Dunno why people are thinking Aya does not realize what her feelings for Mitsuki are, the "Can I think Koga-san likes me? No, no way, way, no way, but still" on page 4 pretty unambiguously conveys she's thrilled at the idea of Mitsuki liking her romantically and is trying not to get her hopes up while still being very excited at the thought regardless. Aya knows what she's feeling and what she wants, lol. She'd kinda given up on Mitsuki liking her back after the big romantic rock performance that climaxed with "will you be my friend" but now she's over the moon at the thought that things might move in that direction instead of continuing platonically.
If anyone doesn't fully realize what she's feeling yet, it's Mitsuki. But we're getting some major hints of evolution from her now :3

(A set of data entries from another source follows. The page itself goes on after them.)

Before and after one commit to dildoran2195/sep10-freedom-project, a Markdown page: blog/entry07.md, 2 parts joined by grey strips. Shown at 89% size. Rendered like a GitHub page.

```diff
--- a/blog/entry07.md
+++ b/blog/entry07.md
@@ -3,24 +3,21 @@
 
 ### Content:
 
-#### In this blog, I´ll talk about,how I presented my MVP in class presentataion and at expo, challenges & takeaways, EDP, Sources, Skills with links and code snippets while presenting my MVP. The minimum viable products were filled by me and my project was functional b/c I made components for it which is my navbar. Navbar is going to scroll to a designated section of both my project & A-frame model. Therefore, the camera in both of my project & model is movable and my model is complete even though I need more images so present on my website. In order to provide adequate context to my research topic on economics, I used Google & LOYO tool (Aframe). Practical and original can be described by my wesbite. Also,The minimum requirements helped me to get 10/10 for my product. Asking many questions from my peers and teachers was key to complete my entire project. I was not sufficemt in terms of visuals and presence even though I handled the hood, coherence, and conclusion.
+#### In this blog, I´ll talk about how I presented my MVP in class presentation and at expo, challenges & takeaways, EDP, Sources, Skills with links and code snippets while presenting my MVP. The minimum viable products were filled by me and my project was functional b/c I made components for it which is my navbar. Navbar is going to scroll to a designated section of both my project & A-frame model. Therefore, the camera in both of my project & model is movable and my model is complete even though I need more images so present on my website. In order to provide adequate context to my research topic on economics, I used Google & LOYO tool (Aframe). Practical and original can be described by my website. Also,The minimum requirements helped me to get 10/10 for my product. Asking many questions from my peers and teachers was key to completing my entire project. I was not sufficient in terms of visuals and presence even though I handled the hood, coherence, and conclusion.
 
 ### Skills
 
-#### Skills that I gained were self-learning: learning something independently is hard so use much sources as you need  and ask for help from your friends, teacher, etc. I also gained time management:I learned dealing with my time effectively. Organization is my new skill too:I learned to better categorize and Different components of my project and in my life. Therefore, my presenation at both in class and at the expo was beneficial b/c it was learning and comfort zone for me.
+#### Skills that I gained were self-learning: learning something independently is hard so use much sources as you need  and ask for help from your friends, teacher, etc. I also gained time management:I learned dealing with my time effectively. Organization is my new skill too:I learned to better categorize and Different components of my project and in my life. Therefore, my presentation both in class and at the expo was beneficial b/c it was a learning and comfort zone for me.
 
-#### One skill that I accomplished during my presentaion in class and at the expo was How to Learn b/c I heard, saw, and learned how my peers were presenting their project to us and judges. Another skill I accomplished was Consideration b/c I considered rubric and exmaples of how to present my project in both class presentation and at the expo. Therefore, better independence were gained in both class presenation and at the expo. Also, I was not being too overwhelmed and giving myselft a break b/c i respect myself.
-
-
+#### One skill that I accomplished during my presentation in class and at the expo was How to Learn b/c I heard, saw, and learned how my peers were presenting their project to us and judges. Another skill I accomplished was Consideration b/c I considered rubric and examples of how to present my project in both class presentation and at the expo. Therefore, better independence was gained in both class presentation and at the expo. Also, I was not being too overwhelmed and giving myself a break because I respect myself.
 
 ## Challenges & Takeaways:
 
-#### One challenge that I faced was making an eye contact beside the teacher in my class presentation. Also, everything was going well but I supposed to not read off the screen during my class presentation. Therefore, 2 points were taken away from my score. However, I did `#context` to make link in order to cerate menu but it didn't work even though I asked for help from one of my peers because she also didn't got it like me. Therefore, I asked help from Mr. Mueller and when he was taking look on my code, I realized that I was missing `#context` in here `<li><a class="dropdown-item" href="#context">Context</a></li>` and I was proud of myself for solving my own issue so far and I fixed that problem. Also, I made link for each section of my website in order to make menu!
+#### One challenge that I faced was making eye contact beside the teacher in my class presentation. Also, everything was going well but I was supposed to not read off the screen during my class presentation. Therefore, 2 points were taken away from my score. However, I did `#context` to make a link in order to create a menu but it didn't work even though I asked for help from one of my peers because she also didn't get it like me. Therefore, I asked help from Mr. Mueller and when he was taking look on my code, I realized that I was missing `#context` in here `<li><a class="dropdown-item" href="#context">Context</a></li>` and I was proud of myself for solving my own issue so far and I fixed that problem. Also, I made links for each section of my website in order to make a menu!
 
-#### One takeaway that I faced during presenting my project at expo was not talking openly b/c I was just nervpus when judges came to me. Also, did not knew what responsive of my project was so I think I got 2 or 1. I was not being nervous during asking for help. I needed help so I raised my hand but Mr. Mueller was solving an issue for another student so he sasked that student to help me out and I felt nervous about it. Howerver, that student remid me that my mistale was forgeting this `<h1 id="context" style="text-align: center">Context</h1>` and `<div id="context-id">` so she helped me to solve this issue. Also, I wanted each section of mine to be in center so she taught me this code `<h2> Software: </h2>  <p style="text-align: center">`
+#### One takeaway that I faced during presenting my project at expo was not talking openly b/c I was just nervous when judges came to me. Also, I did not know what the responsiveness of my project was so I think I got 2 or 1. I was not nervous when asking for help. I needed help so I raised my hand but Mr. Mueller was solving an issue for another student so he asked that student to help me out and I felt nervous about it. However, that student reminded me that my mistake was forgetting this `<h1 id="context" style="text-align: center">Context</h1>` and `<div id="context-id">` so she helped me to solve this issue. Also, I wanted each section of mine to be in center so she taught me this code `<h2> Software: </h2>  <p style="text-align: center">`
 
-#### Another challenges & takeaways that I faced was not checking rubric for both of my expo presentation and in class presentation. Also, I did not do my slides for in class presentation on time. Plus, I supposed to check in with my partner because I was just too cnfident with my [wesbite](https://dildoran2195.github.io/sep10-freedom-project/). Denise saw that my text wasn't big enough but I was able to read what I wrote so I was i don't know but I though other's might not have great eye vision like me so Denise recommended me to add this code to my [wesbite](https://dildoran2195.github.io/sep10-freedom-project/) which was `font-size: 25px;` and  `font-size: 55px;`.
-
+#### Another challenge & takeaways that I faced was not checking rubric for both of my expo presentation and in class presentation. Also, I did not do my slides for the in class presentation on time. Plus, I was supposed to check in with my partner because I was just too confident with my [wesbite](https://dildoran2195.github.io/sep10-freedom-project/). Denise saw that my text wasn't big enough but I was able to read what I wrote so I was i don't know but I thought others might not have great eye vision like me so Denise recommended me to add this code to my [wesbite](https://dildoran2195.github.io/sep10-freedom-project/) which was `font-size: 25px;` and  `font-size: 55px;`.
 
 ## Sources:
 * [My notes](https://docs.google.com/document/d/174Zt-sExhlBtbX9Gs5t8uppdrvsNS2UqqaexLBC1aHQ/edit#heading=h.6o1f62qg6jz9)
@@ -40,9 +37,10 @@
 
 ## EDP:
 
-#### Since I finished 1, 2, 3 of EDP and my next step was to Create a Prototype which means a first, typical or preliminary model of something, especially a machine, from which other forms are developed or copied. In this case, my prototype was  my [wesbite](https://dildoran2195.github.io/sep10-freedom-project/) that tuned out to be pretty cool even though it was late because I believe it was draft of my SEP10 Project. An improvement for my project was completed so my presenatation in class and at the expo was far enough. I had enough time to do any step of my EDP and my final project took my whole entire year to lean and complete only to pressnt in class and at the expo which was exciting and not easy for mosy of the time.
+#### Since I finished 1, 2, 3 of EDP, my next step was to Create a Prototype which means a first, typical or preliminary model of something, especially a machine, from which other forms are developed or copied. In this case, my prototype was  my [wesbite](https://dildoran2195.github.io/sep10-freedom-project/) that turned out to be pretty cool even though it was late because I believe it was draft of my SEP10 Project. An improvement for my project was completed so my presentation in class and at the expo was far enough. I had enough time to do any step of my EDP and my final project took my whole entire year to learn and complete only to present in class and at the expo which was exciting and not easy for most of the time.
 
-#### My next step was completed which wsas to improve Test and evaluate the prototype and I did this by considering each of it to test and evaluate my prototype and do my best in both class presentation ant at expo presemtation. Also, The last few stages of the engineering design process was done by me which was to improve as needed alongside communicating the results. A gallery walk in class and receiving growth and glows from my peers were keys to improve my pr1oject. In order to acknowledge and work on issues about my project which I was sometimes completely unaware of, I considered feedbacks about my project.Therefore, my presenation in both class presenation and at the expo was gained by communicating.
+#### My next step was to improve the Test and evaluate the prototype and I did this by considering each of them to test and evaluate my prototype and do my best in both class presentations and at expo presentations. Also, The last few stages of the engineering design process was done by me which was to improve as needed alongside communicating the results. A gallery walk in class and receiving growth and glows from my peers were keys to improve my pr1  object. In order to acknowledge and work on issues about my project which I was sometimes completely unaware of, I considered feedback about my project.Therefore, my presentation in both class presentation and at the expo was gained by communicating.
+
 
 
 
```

People have just had bad experiences with manga in the past. What seems obviously the case has sometimes not mattered, so some probably want really explicit confirmation before getting their hopes up.

I would say that in my case at least it’s far less about the fear of yuri-baiting than it is the fact that this series requires a lot of inferences about exactly what the characters are feeling at any given time and what they understand about their own feelings and the feelings of others—the whole series is based on a pretty big (and fairly extended) misunderstanding, after all.

Not to mention that Koga is so dense that even if Aya took out a billboard that said, “I, Aya, have romantic feelings toward Mitsuki. Also, FYI, two girls can have sex, and I want to have it with her,” Mitsuki would find a way to think it meant something else.